The Lucid Soul
Medea, the Nightshade
Born Medea of Telasero, the woman who would come to be known throughout Oolasil as ‘the Nightshade’ was once a classical romantic soul. Born last into a family of four children to wealthy landowners in the old city, she was raised with her three sisters and brother to hold wealth, nobility, and the perpetuation of one’s family line as the highest pursuit in life. Medea’s interests, however, were less political and more clerical in nature. She quickly overshadowed her siblings in the academic realm, catching the notice of her brother’s appointed tutor. She spoke five languages fluently by the time she came of age to be wed, with a growing knowledge of herbal medicine and potions. For this reason it was decided that rather than being wed off at the customary age, she would be allowed to continue her studies and choose her own suitor when she felt fit.
This would be mere years later, when she met and fell completely in love with an aspiring Paladin of Alderthane’s guard. He was everything good in the world to her then, charming to everyone he met no matter their style, yet adamant in his convictions about the state of the world, and about what was right and wrong. They got engaged, and everything seemed right with the world.
But Kelthane’s subsequent rise to power would spell tragedy for the would-be family. Medea’s true love could not sit idly by whilst his lord was betrayed and calling for the aid of his knights, but Medea pleaded with him to stay with her, to run away and make a life together far from the old city. What she loved most about him – his convictions, belief in himself, and his loyalty – is what would spell his undoing. He was slain, along with all the other Paladins.
Medea soon afterward discovered that she was pregnant with his child, but became a recluse, letting no-one else close to her as she pored through every manuscript she could find relating to one goal – returning her true love to life.
She got as far as raising his corpse with forbidden necromancy. But to her dismay, only a mindless force moved his limbs by rote in that state – his soul was departed, seemingly for good.
At last, on the eve of her child’s birth, the answer came to her in a lucid dream. A creature in a dream, made of shadows, offering her a worldly ambassador – a raven- who would deliver to her door everyday for seven days the ingredients of a concoction that, if regularly imbibed, would spell the end of her unborn child’s life. Only by using his lifeblood, the creature said, would she be able to restore true life to her fallen lover’s corpse. In return, the creature asked only that he be permitted to get to know her better during the nights that would follow in her life. She readily accepted.
To her initial shock, the raven did appear the next morning to deliver the ingredients. She knew not from whence they or the raven truly came, but she trusted her dream in desperate hope and reckless tenacity.
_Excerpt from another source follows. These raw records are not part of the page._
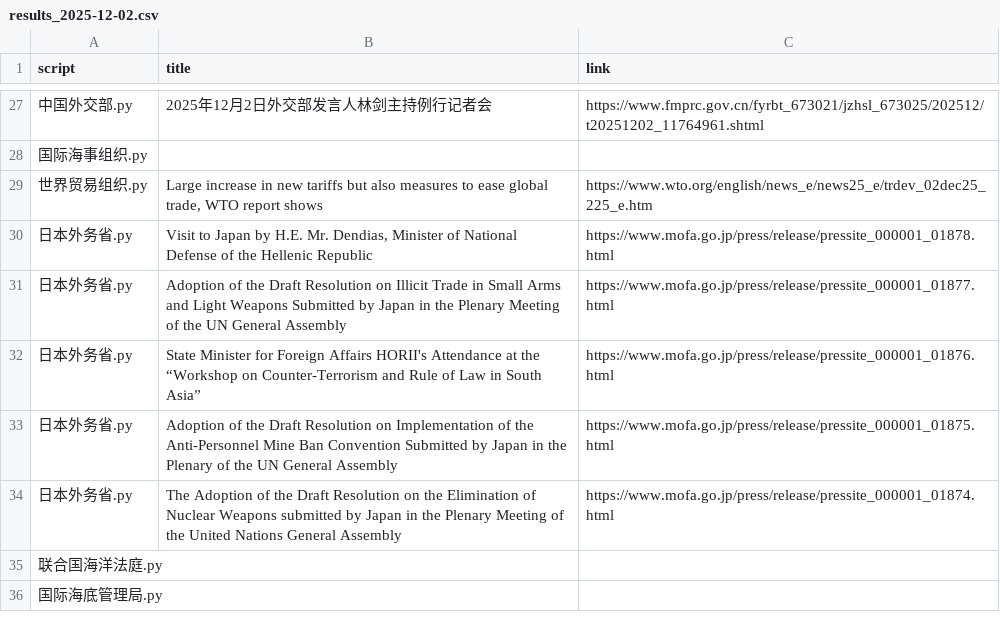
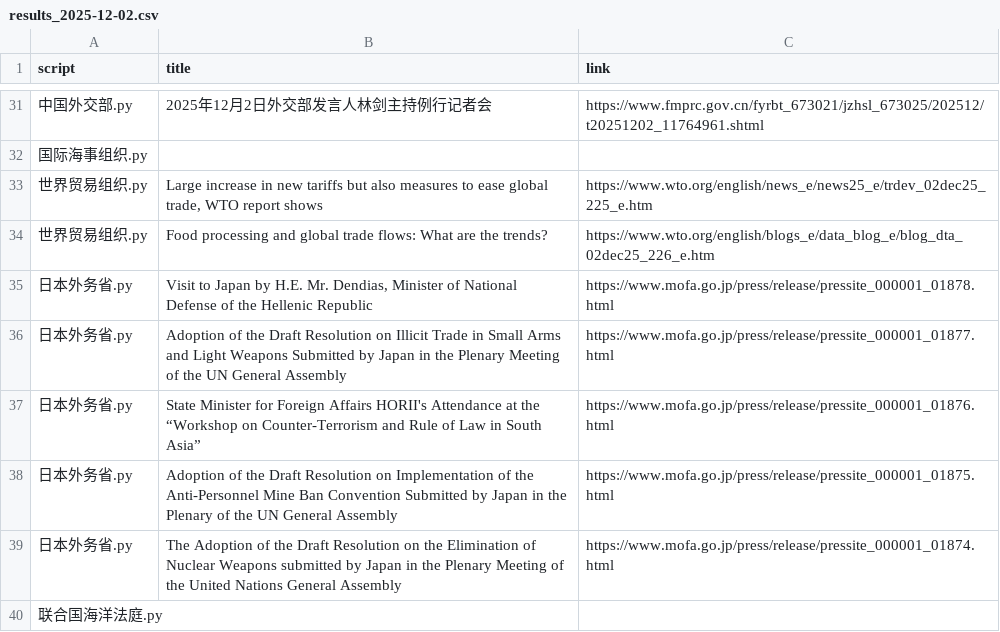
Before and after one commit to KACSH9/---, a CSV file: results_2025-12-02.csv, drawn as a sheet; only a part is shown, gaps mark what is left out; the shorter side is filled out with more unchanged rows; the diff covers the shown part only.

```diff
--- a/results_2025-12-02.csv
+++ b/results_2025-12-02.csv
@@ -29,2 +33,3 @@ script,title,link
 世界贸易组织.py,"Large increase in new tariffs but also measures to ease global trade, WTO report shows",https://www.wto.org/english/news_e/news25_e/trdev_02dec25_225_e.htm
+世界贸易组织.py,Food processing and global trade flows: What are the trends?,https://www.wto.org/english/blogs_e/data_blog_e/blog_dta_02dec25_226_e.htm
 日本外务省.py,"Visit to Japan by H.E. Mr. Dendias, Minister of National Defense of the Hellenic Republic",https://www.mofa.go.jp/press/release/pressite_000001_01878.html
```
Also changed, not shown: 16 added rows and 1 removed row elsewhere in this file.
Her child came to her stillborn after all, and she used his blood as her shadow patron had instructed her the night before, injecting it into key areas of her fiance’s body, whilst reciting a dark spell of untold origin and power, lost to time.
To her dismay, the spell appeared to do nothing. Days passed, nothing. A week, and still, there was no soul to the lifeless shambling of the pathetic corpse she had dug up. Worse still, she was beginning to be plagued by horrible nightmares, and by her own guilt at having so readily sacrificed her child’s life on the whim of a dream.
She reburied her fiance’s still zombified body in a fit of rage and sadness.
It was mere weeks later that Kelthane’s curse of undeath fell upon the land, and to her horror, it dawned upon her that her nightmares would never subside, for the rest of her now never-ending, twice-cursed life.
For her patron still visited her every night, straining her unconscious capacity for fear of every variety, for sadness, and for guilt. Her growing acclimation to the nightly visits of this shadow patron, after many, many decades of torment, eventually granted her the capacity to project its influence in a limited form, even as it wore away at her sanity.
In time she would take up a new moniker, befitting a new life in a new world order under Kelthane’s rule: She was Medea of Telesaro no longer, but Medea the Nightshade; stripped as she was of all sense of ‘home’ in either time or place. This moniker was, for a time, met with derision, until many who made the mistake of falling under Medea’s paranormal gaze fell abruptly into a state of intense drowsiness, lethargy, and fright.
After living in Oolasil for a number of years, she would meet a skeletal creature calling itself Obitu, and surmise that her attempt to restore life to her old love had been a success. Unfortunately, it was a new life altogether, and it had been raised by some evil influence to be a perfect warrior, a champion of death, disease, and malice.
As her torment grew, so did her power. The only consolation for remaining alive, she found in the extremities of physical sensation – sexual pleasure. After many decades, she would befriend the enslaved Lion Shaman Grisal, for he reminded her of the what the world was before Kelthane. He was a foreign creature, to whom the natural cycle of life and death was still fresh in mind and soul, who had the unfortunate luck to have had the curse of undeath inflicted upon him late in life.
Grisal, his recruiter ‘Legion’, and Obitu; these were the once-mortals in whose company she would find herself on missions given by demons throughout the world-tree. And these would be the heroes who would find their allegiences challenged, and identities remade, when granted mythical responsibility by the Precurser Nadaline.